- About Us
- What We Do
- Our Findings
- News & Events
- Contact Us
The research project ‘Using Islamic Religious Settings to prevent childhood obesity among South Asian Children in the UK’ aims at exploring the possibilities and modalities of obesity prevention intervention through Islamic Religious Settings (IRS) like mosque, madrassa, women circles to study Islam, Muslim charity organisations, and mosque-based or mosque-originated sports or physical activity group. The childhood obesity rates among children of South Asian origin are significantly higher than the national average. Majority of children of Pakistani and Bangladeshi origin are of Islamic faith. IRS can be a good place to engage with Muslim parents, families and community leaders. The purpose of involving IRS is to ensure that the voices of Muslim community, Islamic leaders and parents are incorporated in designing and execution of an obesity prevention intervention.
This project is funded by National Institute of Health Research. Four methodologically different but thematically similar research activities are undertaking completion to explore the modalities of interventions through IRS. 1) Scoping review and systematic mapping: to find out the published research about existing health intervention implementation models through IRS. The team has collected unpublished information about health promotion activities through the IRS from localities in the UK where Pakistani and Bangladeshi origin population is more than 10% by doing a systematic mapping. 2) Assessing the reach of IRS through completion of school based questionnaire: This research activity helped determining the percentage of Muslim South Asian children attending mosque or a madrassa after school. 92% of Muslim children reported that they attend mosque or madrassa after school. 3) Modified RAND consensus method: A panel of Muslim community members in Bradford evaluated the acceptability, feasibility, receptivity and compatibility of 32 obesity prevention behaviours and 26 physical activities that were identified by national level obesity experts. The Muslim community panel agreed on encouraging most of the obesity prevention behaviours and physical activities through IRS. 4) Assessing the acceptability, receptively and capacity of IRS to deliver obesity prevention intervention: The research team is conducting indepth interviews and focus group discussions with parents, Islamic leaders and IRS volunteers in Bradford and Birmingham. The purpose is to qualitatively find out how Muslim community view and respond to an obesity prevention intervention through IRS.
The higher rates of obesity among South Asian Muslim children in the UK may be due to the embodiment of factors like health, migration, ethnicity, and deprivation.
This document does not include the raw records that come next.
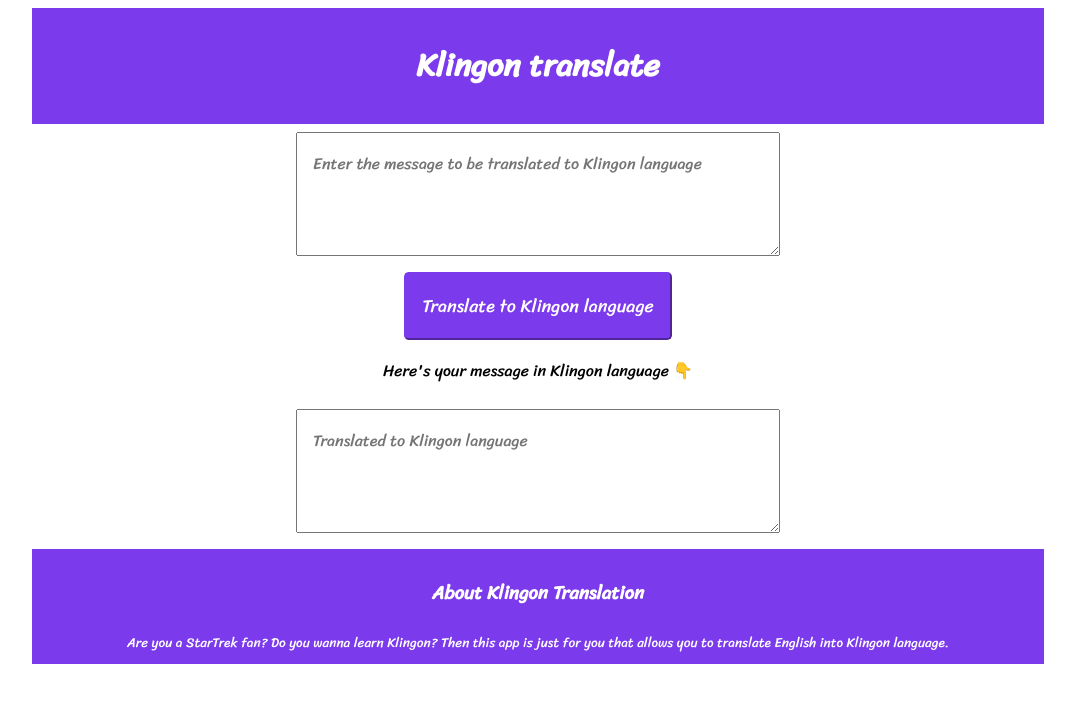
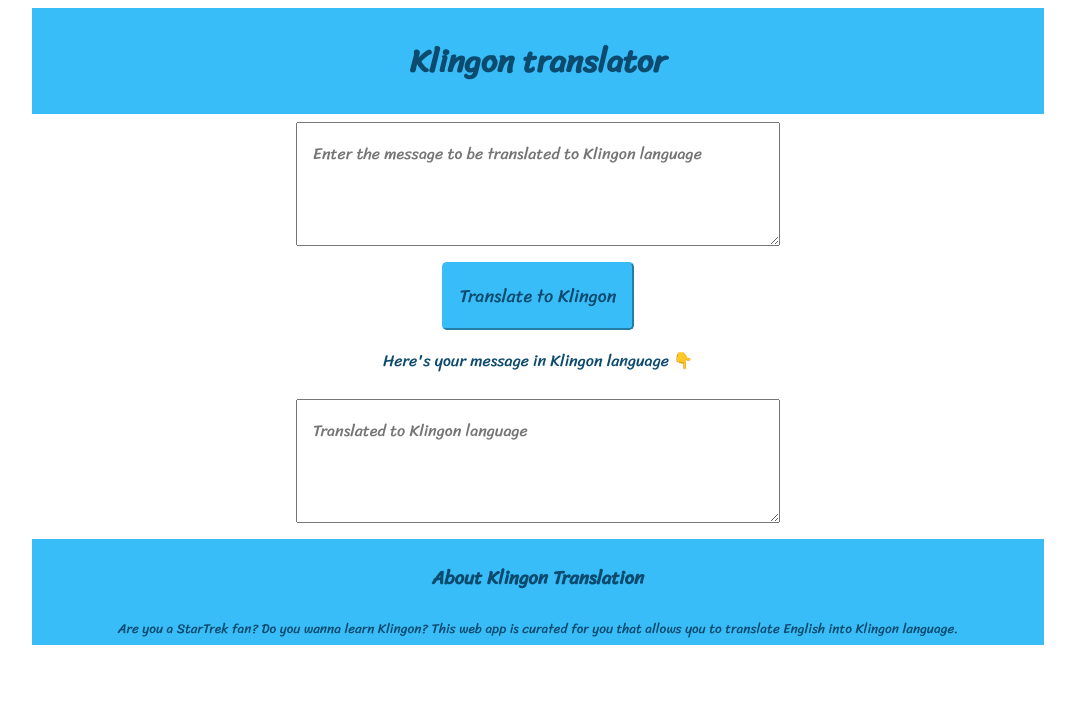
Before and after one commit to JuniaJosephine19/klingon-translate, a plain HTML site: page index.html in a window 1280 px wide. Shown: the whole page, without its empty margins (102-1177 px from the left). Drawn offline with Linux system fonts and the light colour scheme.

Commit message:
style: beautify the file

```diff
--- a/index.html
+++ b/index.html
@@ -5,24 +5,24 @@
     <meta charset="UTF-8">
     <meta http-equiv="X-UA-Compatible" content="IE=edge">
     <meta name="viewport" content="width=device-width, initial-scale=1.0">
-    <title>Klingon translate</title>
+    <title>Klingon translator</title>
     <link href="style.css" rel="stylesheet" />
 </head>
 
 <body>
-    <div class="header">
-        <h1>Klingon translate</h1>
-    </div>
+    <header class="header">
+        <h1>Klingon translator</h1>
+    </header>
     <textarea id="in-txt-area" placeholder="Enter the message to be translated to Klingon language"></textarea>
-    <button id="btn-trans">Translate to Klingon language</button>
+    <button id="btn-trans">Translate to Klingon</button>
     <div class="div">Here's your message in Klingon language 👇</div>
     <textarea id="out-txt-area" placeholder="Translated to Klingon language"></textarea>
-    <div class="header">
+    <footer class="header">
         <h3>About Klingon Translation</h3>
         <small>Are you a StarTrek fan? Do you wanna learn Klingon?
-            Then this app is just for you that allows you to translate English into Klingon language.
+            This web app is curated for you that allows you to translate English into Klingon language.
         </small>
-    </div>
+    </footer>
     <script src="app.js" type="text/javascript">
     </script>
 </body>
--- a/style.css
+++ b/style.css
@@ -1,24 +1,24 @@
 @import url('https://fonts.googleapis.com/css2?family=Sriracha&display=swap');
 
 :root {
-    --primary-color: #7C3AED;
-    --white: white;
+    --primary-color: #38BDF8;
+    --secondary-color: #0C4A6E;
 }
 
 body {
     text-align: center;
     font-family: 'Sriracha', cursive;
-    color: var(--white);
+    color: var(--secondary-color);
 }
 
 .header {
     background-color: var(--primary-color);
-    padding: 0.5rem 1rem;
+    padding: 0.2rem 0rem;
     margin: auto 10% auto 10%;
 }
 
 #btn-trans {
-    color: var(--white);
+    color: var(--secondary-color);
     background-color: var(--primary-color);
     padding: 1rem 1rem;
     font-family: 'Sriracha', cursive;
@@ -29,7 +29,6 @@ body {
 
 .div {
     padding: 1rem;
-    color: black;
 }
 
 #in-txt-area,
```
Thinking beyond traditional ways of tackling childhood obesity, Islamic Religious Settings offer an opportunity to address this health challenge in culturally sensitive ways.
Our message for the Muslim community leaders, religious scholars and parents is;
Maintaining a healthy body is the Sunnah of the Prophet Muhammad (PBUH). Would you like to follow it?